Robert Watson was born on 7 April 1890 at Race End, Letterkenny, County Donegal, the fourth of nine children of farmer William Watson and his wife Jane Mary (nee Scott). By 1911 he and his brother David were living at nearby Ballyarr and working as farm servants on the property of John Stevenson.

Watson enlisted in the North Irish Horse between 18 January and 16 February 1912 (No.660 – later Corps of Hussars No.71060). He embarked for France with A Squadron on 17 August 1914, seeing action on the retreat from Mons and advance to the Aisne.

On 22 January 1915 the Belfast Evening Telegraph published the following article, with a letter written home by Watson:

Some interesting details of the doings of the North Irish Horse at the front are contained in a letter to a friend in Derry from Trooper Robert Watson, whose photograph taken near the scene of action we reproduce [above]. Trooper Watson, who belongs to Racend, Culboy, Letterkenny, has been in the firing line since shortly after the outbreak of the war. “We arrived in France,” he says, “ about the 20th of August, and had a few days’ rest at Le Havre, during which time we were treated with the greatest kindness by the French people, being given wines and fruits in abundance. Needless to say, the few days we spent here gave us a very good impression of our French Allies. The next place we halted at was Le Cateau. After a few days here we set out about four o’clock in the morning for Compiegne, where we had a very lively encounter with the Germans. With a few exceptions we escaped without a scratch. I was next sent by Lieutenant R. D. Ross, son of Mr. Justice Ross, to assist in guarding a transport belonging to the Fourth Division. Two days later I was obliged to go into action with the Hussars. Here I got lost from my own troop. After about four hours’ hard fighting we retired with thirty killed and a good number wounded. We had all the wounded promptly removed to the nearest railway station and sent to the base at Le Mons. Afterwards I was attached to the Field Artillery for two weeks. During this period we took a field gun and also a Maxim gun after a very hot time, and we further succeeded in capturing a large German transport wagon heavily laden with mutton, which we very much appreciated. A few days later I managed to get back to Mr. Ross’s troop in time to take part in a very lively encounter the North Irish had with the enemy, under Lieutenant Ross. Unfortunately I lost my horse, and had to run three miles holding on to the stirrup of Mr. Ross’s saddle. This was the toughest job I ever experienced. Had it not been for Mr. Ross carrying my rifle and other things for me I would not be alive and well to-day.”

The Londonderry Sentinel also published the letter, with the following addition:

I hope this imperfect account of the doings of the North Irish Horse will interest some of your readers, especially those in Donegal.

Trooper Watson mentions the pleasure which copies of the Derry papers afford the men. "I get an odd 'Sentinel,'" he says, "and it is eagerly scanned by the Donegal, Derry, and Tyrone members of the North Irish Horse."

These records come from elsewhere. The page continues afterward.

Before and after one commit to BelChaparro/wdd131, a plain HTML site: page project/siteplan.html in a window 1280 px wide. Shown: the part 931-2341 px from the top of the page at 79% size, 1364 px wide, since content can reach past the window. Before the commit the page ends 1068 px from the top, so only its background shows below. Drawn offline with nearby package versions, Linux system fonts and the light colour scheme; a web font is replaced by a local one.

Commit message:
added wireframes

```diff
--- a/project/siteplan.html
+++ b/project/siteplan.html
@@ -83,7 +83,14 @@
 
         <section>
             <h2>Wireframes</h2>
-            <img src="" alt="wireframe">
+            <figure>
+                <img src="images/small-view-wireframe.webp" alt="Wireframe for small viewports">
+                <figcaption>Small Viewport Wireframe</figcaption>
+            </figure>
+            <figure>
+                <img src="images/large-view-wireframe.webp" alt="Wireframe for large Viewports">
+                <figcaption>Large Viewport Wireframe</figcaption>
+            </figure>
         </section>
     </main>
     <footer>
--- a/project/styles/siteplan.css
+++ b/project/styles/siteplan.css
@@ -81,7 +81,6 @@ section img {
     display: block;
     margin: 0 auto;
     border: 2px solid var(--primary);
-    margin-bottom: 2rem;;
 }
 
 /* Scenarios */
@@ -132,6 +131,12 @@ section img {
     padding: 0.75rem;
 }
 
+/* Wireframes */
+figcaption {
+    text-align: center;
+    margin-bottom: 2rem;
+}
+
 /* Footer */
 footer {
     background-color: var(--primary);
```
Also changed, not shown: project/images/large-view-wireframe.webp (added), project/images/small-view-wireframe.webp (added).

Watson remained with the regiment throughout the war. One record states that he was wounded and gassed, though the details and date are not known. He was transferred to Class Z, Army Reserve, on 25 February 1919.

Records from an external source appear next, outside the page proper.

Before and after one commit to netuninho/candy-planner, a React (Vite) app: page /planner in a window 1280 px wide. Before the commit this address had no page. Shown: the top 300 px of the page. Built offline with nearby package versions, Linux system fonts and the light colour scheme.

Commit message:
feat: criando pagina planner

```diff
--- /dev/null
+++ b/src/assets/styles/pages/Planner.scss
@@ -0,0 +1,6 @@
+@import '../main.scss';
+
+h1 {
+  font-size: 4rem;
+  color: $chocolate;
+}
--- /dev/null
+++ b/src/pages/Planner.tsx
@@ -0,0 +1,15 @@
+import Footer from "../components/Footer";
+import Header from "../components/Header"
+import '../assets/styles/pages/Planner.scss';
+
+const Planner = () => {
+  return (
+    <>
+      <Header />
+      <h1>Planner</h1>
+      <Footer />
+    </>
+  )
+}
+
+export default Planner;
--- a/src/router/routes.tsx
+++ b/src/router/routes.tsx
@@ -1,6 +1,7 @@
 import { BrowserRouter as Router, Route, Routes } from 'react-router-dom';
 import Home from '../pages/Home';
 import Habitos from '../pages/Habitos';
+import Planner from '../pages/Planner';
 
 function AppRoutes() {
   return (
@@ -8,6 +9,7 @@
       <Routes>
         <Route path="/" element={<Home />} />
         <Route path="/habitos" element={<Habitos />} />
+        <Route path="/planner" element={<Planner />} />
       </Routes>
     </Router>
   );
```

Image, from the Belfast Evening Telegraph, kindly provided by Nigel Henderson, Researcher at History Hub Ulster (